Half-Wave Circuit

At A, a half-wave rectifier circuit. At B, a full-wave center-tap rectifier circuit. At C, a full-wave bridge rectifier circuit.
The simplest rectifier circuit, called the half-wave rectifier (above figure A), has a single diode that chops off half of the ac cycle. The effective (eff ) output voltage from a power supply that uses a half-wave rectifier is much less than the peak transformer output voltage, as shown in below figure A. The peak voltage across the diode in the reverse direction can be as much as 2.8 times the applied rms ac voltage.
At A, the output of a half-wave rectifier. At B, the output of a fullwave rectifier. Note the difference in how the effective (eff ) voltages compare with the peak voltages.
Most engineers like to use diodes whose PIV ratings are at least 1.5 times the maximum expected peak reverse voltage. Therefore, in a half-wave rectifier circuit, the diodes should be rated for at least 2.8 × 1.5, or 4.2, times the rms ac voltage that appears across the secondary winding of the power transformer.

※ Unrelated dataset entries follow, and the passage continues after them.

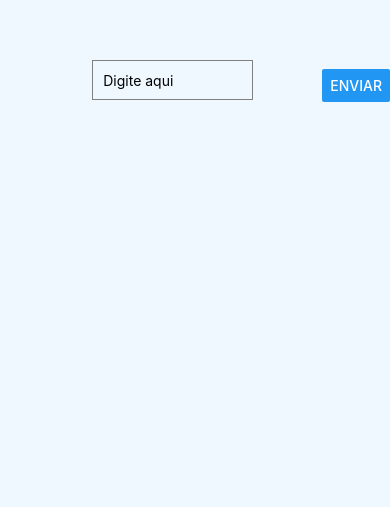
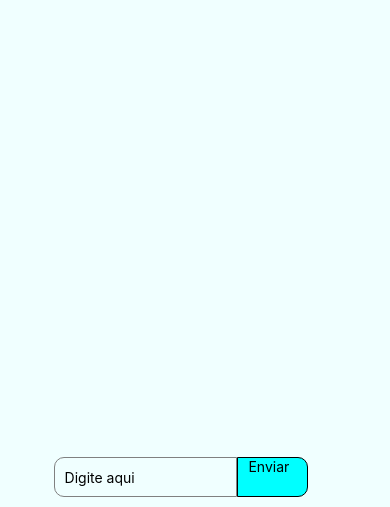
Before and after one commit to BernardoVMendonca/Messenger, a React Native app in the folder App/: screen / in a window 390 px wide. Shown: the part 337-844 px from the top of the page. Built offline with nearby package versions, Linux system fonts and the light colour scheme.

Commit message:
Estilo atualizado

```diff
--- a/App/App.js
+++ b/App/App.js
@@ -1,5 +1,5 @@
 import { StatusBar } from "expo-status-bar";
-import { StyleSheet, Text, TextInput, Button, View } from "react-native";
+import { StyleSheet, Text, TextInput, Button, View, TouchableOpacity } from "react-native";
 import React, { useState } from "react";
 
 export default function App() {
@@ -17,6 +17,7 @@ export default function App() {
   return (
     <View style={styles.container}>
       <View
+        style={{flexDirection:"row"}}
       >
         <TextInput
           style={styles.textInput}
@@ -24,17 +25,11 @@ export default function App() {
           onChangeText={handleInputChange}
           value={inputText}
         />
-      </View>
-      <View
-        style={{
-          alignItems: "center",
-        }}
-      >
-        <Button
-          style={styles.sendButton}
+        <TouchableOpacity style={styles.sendButton}
           title="Enviar"
-          onPress={handleButtonPress}
-        />
+          onPress={handleButtonPress}>
+          <Text>Enviar</Text>
+        </TouchableOpacity>
       </View>
     </View>
   );
@@ -43,27 +38,31 @@ export default function App() {
 const styles = StyleSheet.create({
   container: {
     flex: 1,
-    flexDirection: "row",
+    flexDirection: "column",
     justifyContent: "flex-end",
     alignItems: "center",
-    backgroundColor: "aliceblue",
+    backgroundColor: "azure",
   },
 
   textInput: {
     height: 40,
-    width: "70%",
+    width: "65%",
     borderColor: "gray",
     borderWidth: 1,
     marginBottom: 10,
     paddingLeft: 10,
+    borderBottomLeftRadius:10,
+    borderTopLeftRadius:10,
   },
 
   sendButton: {
-    width: "70%",
+    width: "25%",
     height: 40,
     borderWidth: 1,
     marginBottom: 10,
     paddingLeft: 10,
-    backgroundColor: "oldlace",
+    backgroundColor: "aqua",
+    borderBottomRightRadius:10,
+    borderTopRightRadius:10,
   },
 });
```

Half-wave rectification has shortcomings. First, the output is difficult to filter. Second, the output voltage can drop considerably when the supply is required to deliver high current. Third, halfwave rectification puts a strain on the transformer and diodes because it pumps them. The circuit works the diodes hard during half the ac cycle, and lets them loaf during the other half.
Half-wave rectification is usually adequate for use in a power supply that is not required to deliver much current, or when the voltage can vary without affecting the behavior of the equipment connected to it. The main advantage of a half-wave circuit is that it costs less than more sophisticated circuits.